Johns Hopkins Bloomberg School of Public Health 615 N. Wolfe Street, Baltimore, MD 21205.

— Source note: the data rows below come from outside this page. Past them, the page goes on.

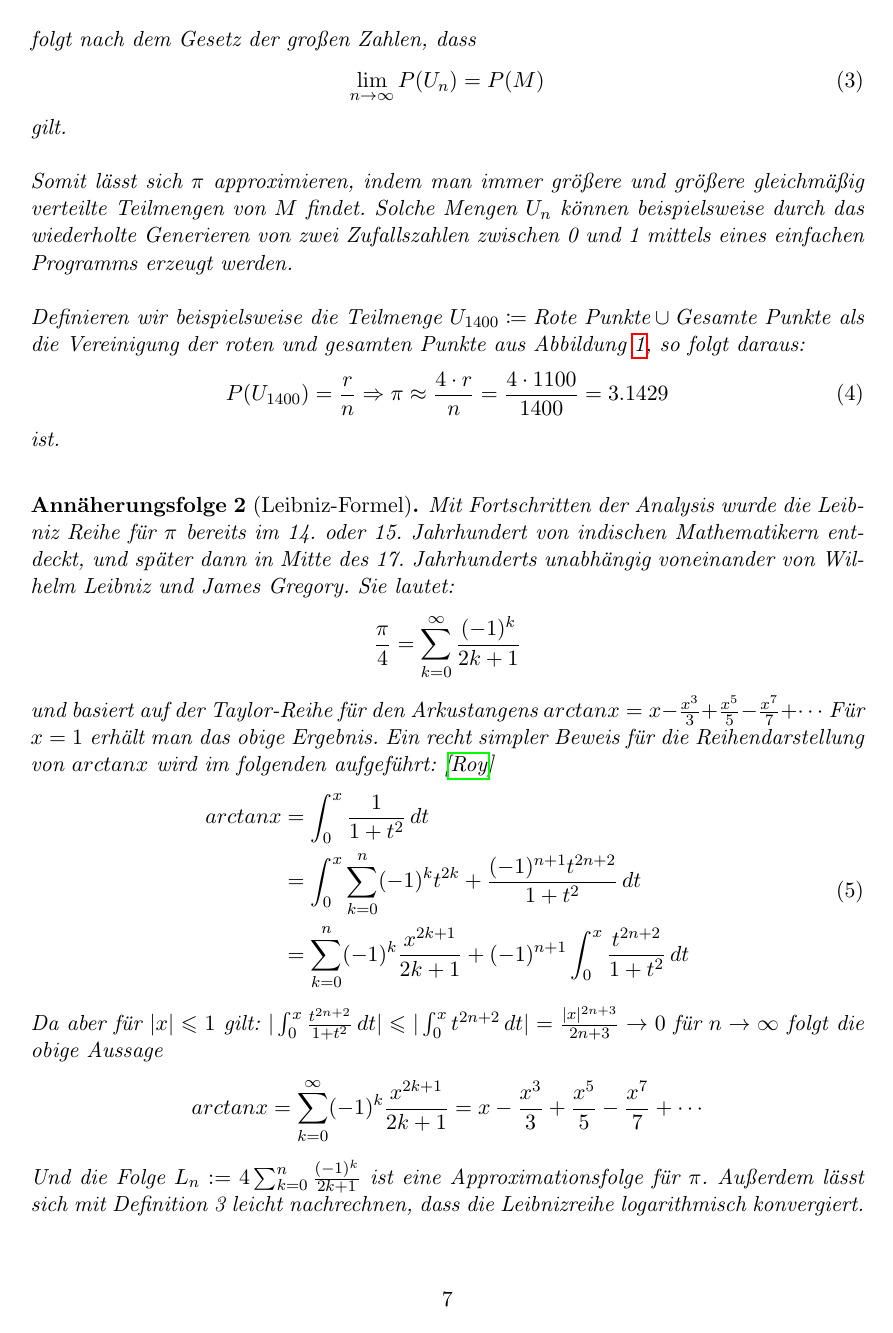
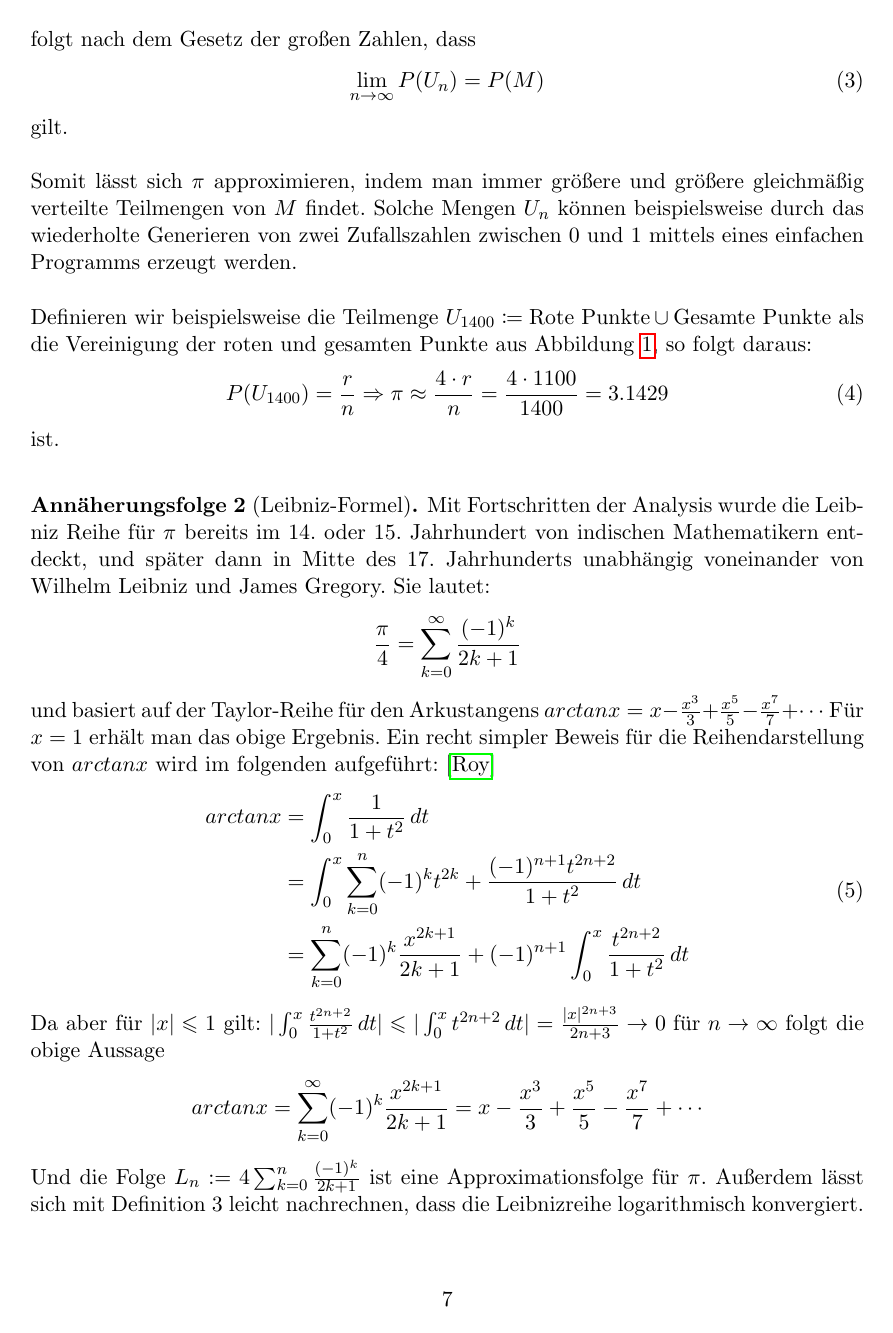
Before and after one commit to michaelvanstraten/ewr-so-se-2024, a LaTeX document (src/approximation-of-pi/bericht.tex): page 7 of 11. Compiled offline with pdfLaTeX.

Commit message:
Change theorem syste of sequences to defintion

```diff
--- a/src/approximation-of-pi/bericht.tex
+++ b/src/approximation-of-pi/bericht.tex
@@ -30,6 +30,7 @@ sorting=ynt
 
 \addbibresource{./bericht.bib}
 \newtheorem{definition}{Definition}
+\theoremstyle{definition}
 \newtheorem{approximation sequence}{Annäherungsfolge}
 \newtheorem{observation}{Beobachtung}
 
```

In efforts to inform public health decision makers, the Global Burden of Diseases, Injuries and Risk Factors 2010 (GBD2010) Study aims to estimate the burden of disease using available parameters. This study was conducted to collect and analyze available prevalence data to be used for estimating hepatitis C burden of disease. In this systematic review, antibody to hepatitis C virus (anti-HCV) seroprevalence data from 232 articles were pooled to estimate age-specific seroprevalence curves in 1990 and 2005, and to produce age-standardized prevalence estimates for each of 21 GBD regions using a model based meta-analysis. This review finds that globally, the prevalence and number of people with anti-HCV has increased from 2.3% (95% UI: 2.1-2.5%) to 2.8% (95% UI: 2.6-3.1%) and >122 million to >185 million between 1990 and 2005. Central and East Asia and North Africa/Middle East are estimated to have high prevalence (>3.5%); South and Southeast Asia, sub-Saharan Africa, Andean, Central, and Southern Latin America, Caribbean, Oceania, Australasia and Central, Eastern and Western Europe have moderate prevalence (1.5-3.5%); while Asia Pacific, Tropical Latin America, and North America have low prevalence (<1.5%). Conclusion: The high prevalence of global HCV infection necessitates renewed efforts in primary prevention, including vaccine development, as well as new approaches to secondary and tertiary prevention to reduce the burden of chronic liver disease and to improve survival of those who already have evidence of liver disease.